We just need more of them.
District officials say the volunteer situation is brightening. Following intensive recruitment programs over the past year, there are now about 120 volunteers in the CLCFD. They are not equally distributed among the eight stations and most probably work in areas a good distance away from their home station; however, response time to local fires has been relatively good.
Have there been situations where response could have been better? Probably. But before casting stones at the volunteer system, and committing yourself to “better protection at whatever cost,” you must consider if the results of past fire emergencies would have been better handled with full time employees. It is not necessarily the responders’ fault when tragedies occur. Underlying conditions and the character of the district must be taken into consideration.
A good portion of central Lyon County remains rural. Fire hydrants do not exist in many areas. Water lines are still inadequate in some communities. Yes, subdivisions are sprouting like mushrooms in fertilizer, but numerous one- to five-acre parcels remain.
And regardless of the type or density of the neighborhood, most of our new residents have chosen to move here to enjoy the quality of life, while escaping from expensive home and property costs, high rental rates and high taxes.
Times and lifestyles are changing in all of rural Nevada, and fire stations in central Lyon County will probably be manned by paid employees someday. Just perhaps, however, our state legislators will have found the backbone by that time to put the price tag where it belongs – on the developers.
Until then, or until the tax base of this district can support those services at a more affordable rate, strong community support of our volunteer-based system should serve us well.
Someplace along the line our expectations must change.

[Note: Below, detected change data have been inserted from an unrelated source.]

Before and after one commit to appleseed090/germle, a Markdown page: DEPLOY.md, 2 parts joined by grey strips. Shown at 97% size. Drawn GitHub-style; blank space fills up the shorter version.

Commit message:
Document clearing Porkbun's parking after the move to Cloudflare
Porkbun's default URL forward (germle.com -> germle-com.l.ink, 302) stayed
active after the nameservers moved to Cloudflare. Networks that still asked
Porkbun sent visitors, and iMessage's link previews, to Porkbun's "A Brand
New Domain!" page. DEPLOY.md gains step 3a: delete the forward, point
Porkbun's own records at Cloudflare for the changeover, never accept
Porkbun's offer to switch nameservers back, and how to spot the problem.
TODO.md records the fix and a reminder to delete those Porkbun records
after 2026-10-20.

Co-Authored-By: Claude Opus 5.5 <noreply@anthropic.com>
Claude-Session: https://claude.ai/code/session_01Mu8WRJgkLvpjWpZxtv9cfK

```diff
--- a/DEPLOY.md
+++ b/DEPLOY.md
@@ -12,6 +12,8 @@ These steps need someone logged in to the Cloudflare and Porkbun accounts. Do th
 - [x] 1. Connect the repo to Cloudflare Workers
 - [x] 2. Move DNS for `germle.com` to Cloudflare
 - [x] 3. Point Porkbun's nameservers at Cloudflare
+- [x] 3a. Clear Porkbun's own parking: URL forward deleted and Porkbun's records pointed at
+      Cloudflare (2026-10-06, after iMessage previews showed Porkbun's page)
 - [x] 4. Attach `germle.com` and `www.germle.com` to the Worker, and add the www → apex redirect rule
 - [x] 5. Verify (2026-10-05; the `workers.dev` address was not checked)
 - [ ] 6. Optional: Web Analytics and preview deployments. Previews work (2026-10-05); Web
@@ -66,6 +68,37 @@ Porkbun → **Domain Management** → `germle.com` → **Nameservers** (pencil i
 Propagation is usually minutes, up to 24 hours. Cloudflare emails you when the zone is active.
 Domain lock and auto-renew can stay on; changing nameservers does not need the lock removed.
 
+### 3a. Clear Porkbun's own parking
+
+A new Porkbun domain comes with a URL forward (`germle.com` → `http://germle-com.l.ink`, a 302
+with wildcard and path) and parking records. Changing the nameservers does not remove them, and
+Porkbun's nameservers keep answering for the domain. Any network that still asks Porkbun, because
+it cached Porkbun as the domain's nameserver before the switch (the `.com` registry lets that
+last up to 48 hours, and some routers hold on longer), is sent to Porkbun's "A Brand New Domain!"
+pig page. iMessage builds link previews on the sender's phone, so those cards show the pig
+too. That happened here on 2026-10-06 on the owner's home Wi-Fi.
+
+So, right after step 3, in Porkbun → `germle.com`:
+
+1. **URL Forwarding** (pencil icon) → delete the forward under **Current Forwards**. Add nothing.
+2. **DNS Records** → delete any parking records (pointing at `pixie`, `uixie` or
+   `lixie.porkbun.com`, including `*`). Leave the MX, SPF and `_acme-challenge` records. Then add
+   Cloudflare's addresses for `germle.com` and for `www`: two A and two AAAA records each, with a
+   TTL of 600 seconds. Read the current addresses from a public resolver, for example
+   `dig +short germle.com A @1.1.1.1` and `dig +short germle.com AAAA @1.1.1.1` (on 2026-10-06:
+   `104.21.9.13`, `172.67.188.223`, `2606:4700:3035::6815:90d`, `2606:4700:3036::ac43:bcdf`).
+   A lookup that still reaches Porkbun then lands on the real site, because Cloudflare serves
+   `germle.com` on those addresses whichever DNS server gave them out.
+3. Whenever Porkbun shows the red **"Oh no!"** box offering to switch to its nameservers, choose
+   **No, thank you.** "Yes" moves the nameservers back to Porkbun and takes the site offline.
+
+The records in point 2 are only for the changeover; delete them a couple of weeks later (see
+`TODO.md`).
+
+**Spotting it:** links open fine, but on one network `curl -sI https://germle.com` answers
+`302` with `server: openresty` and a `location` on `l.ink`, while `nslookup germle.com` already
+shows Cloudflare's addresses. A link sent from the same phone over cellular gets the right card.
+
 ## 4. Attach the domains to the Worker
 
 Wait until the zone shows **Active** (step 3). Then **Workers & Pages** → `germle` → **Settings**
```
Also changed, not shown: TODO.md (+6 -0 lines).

Government services do not come free of charge; but, there are times when we do have the ability to curb those costs.
The next time you get the urge to complain about the volunteer system of the CLCFD, look in the mirror and ask yourself “What can I do to help make the situation better?” Then call 246-6209.
Think about it.